- **EXERCISE AIM**:
All lines holding the word "files" are to be copied from the records beneath.

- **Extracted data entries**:
● ● ● ●

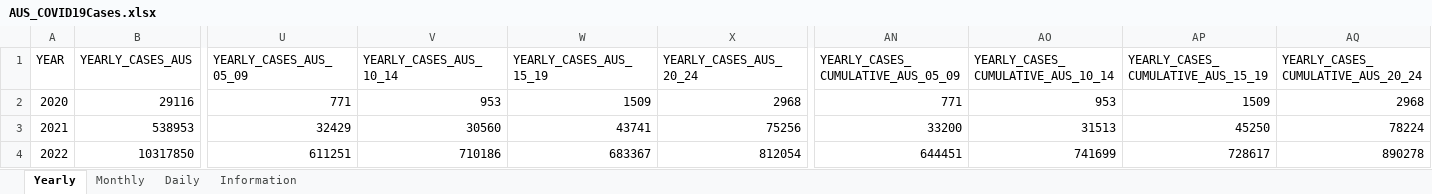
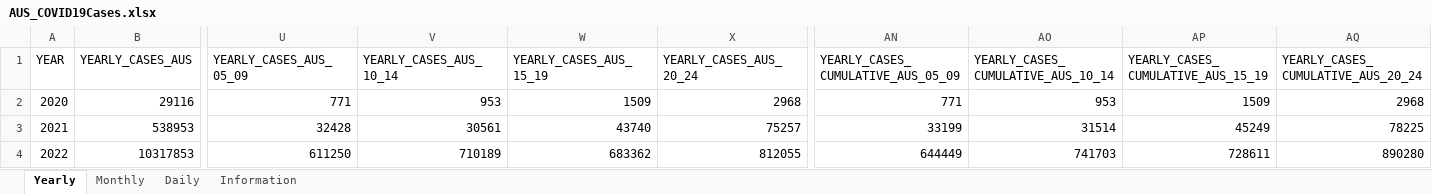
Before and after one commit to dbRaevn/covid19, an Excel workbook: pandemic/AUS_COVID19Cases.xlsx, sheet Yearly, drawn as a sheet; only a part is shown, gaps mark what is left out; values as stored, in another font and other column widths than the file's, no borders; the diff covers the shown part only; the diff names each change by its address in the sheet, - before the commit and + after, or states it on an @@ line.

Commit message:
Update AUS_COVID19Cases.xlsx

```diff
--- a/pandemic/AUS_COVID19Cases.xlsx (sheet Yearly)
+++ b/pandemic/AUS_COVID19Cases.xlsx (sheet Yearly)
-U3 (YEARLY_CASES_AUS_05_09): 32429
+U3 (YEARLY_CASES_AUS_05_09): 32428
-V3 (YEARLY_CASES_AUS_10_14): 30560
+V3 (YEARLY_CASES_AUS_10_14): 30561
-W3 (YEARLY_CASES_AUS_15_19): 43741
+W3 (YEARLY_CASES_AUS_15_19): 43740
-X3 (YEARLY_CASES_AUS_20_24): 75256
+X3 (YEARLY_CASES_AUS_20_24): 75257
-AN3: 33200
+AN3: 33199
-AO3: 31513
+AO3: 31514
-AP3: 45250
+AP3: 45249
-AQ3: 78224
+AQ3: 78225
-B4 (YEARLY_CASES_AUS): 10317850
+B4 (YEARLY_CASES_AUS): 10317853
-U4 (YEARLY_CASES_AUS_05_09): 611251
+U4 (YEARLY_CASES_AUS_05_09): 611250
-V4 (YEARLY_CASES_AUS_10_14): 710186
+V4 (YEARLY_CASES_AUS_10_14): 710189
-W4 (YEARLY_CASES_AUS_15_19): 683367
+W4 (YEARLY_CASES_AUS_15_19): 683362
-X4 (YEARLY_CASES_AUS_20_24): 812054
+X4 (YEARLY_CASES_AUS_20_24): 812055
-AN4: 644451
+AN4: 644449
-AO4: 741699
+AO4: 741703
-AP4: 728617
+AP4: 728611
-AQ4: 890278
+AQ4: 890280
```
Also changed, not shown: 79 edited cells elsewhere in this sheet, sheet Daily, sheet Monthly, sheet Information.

● ● ● ●

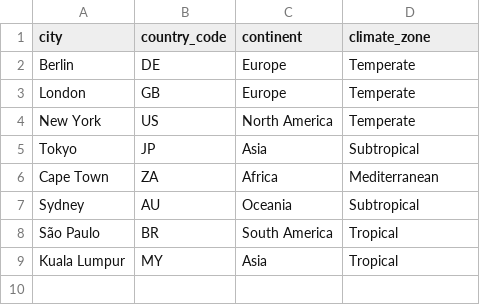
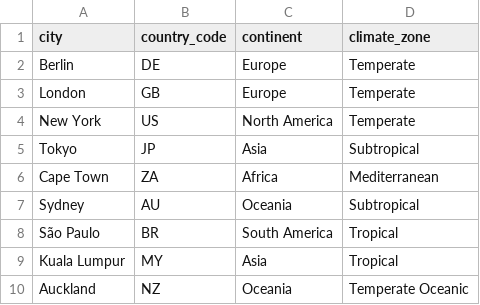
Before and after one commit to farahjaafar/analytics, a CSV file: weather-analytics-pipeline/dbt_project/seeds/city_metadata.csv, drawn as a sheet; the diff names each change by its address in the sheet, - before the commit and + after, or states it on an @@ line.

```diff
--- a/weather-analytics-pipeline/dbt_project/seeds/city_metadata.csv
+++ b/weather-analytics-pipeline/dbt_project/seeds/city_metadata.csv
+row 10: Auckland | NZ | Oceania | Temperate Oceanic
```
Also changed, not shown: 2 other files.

● ● ● ●

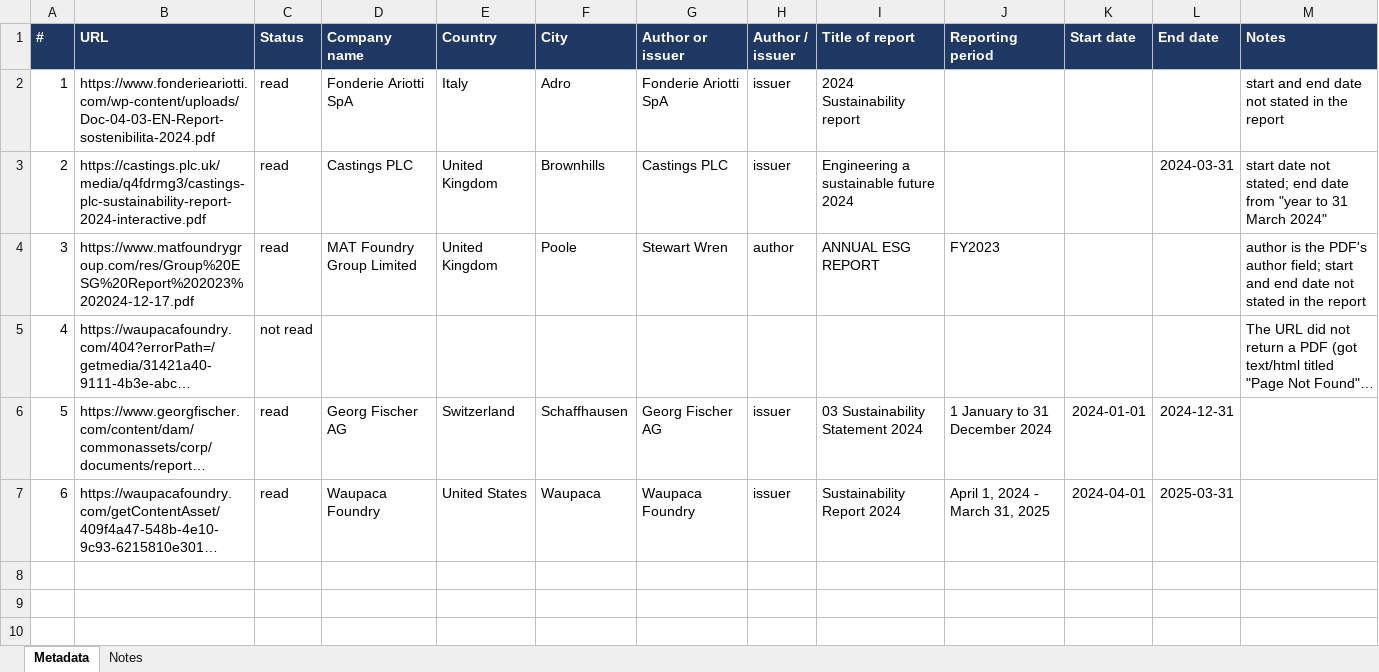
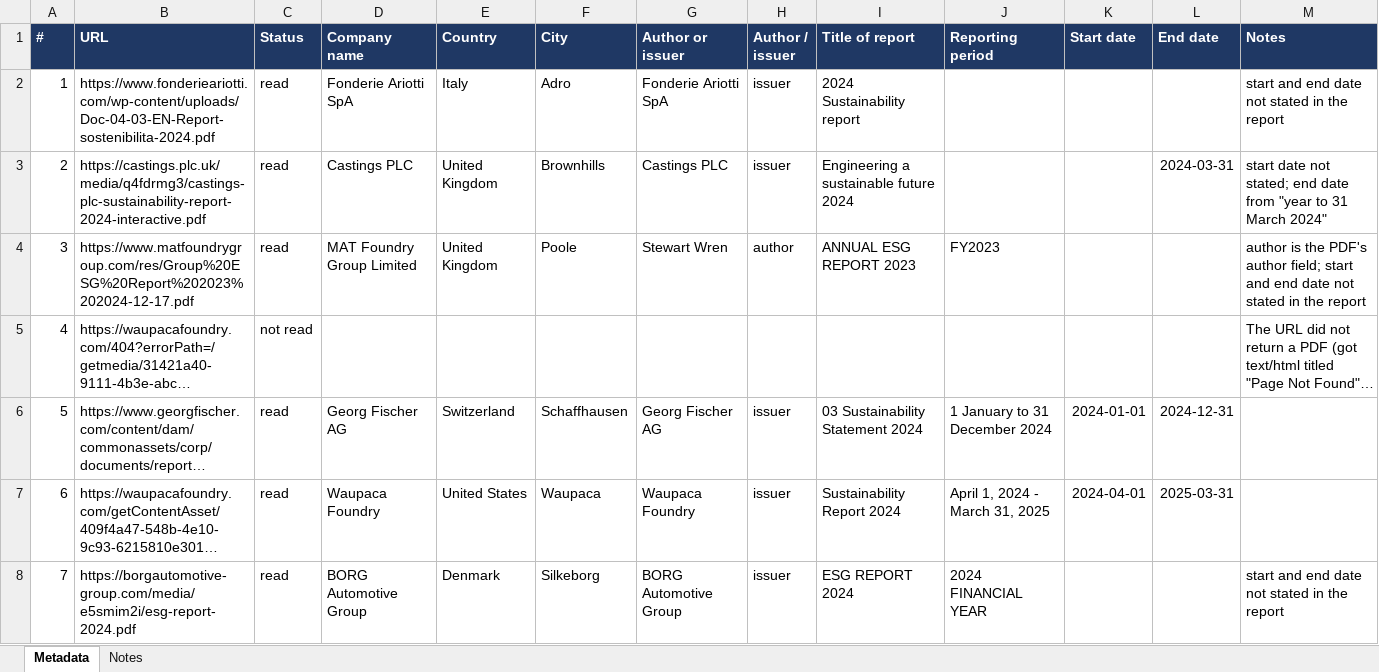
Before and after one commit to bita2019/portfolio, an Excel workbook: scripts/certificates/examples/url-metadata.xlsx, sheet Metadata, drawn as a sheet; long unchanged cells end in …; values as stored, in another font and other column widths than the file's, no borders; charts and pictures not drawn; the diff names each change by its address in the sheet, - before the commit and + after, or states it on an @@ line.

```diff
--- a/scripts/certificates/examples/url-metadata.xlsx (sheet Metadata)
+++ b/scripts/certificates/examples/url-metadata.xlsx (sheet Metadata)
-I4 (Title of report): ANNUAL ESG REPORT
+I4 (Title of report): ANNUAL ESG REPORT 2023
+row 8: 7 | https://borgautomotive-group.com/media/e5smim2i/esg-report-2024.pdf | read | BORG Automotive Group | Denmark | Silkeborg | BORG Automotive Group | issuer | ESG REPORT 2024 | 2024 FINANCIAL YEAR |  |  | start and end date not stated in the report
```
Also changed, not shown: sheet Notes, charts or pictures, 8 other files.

● ● ● ●

- **SOLUTION TO THE PROBLEM**:
Also changed, not shown: 2 other files.
Also changed, not shown: sheet Notes, charts or pictures, 8 other files.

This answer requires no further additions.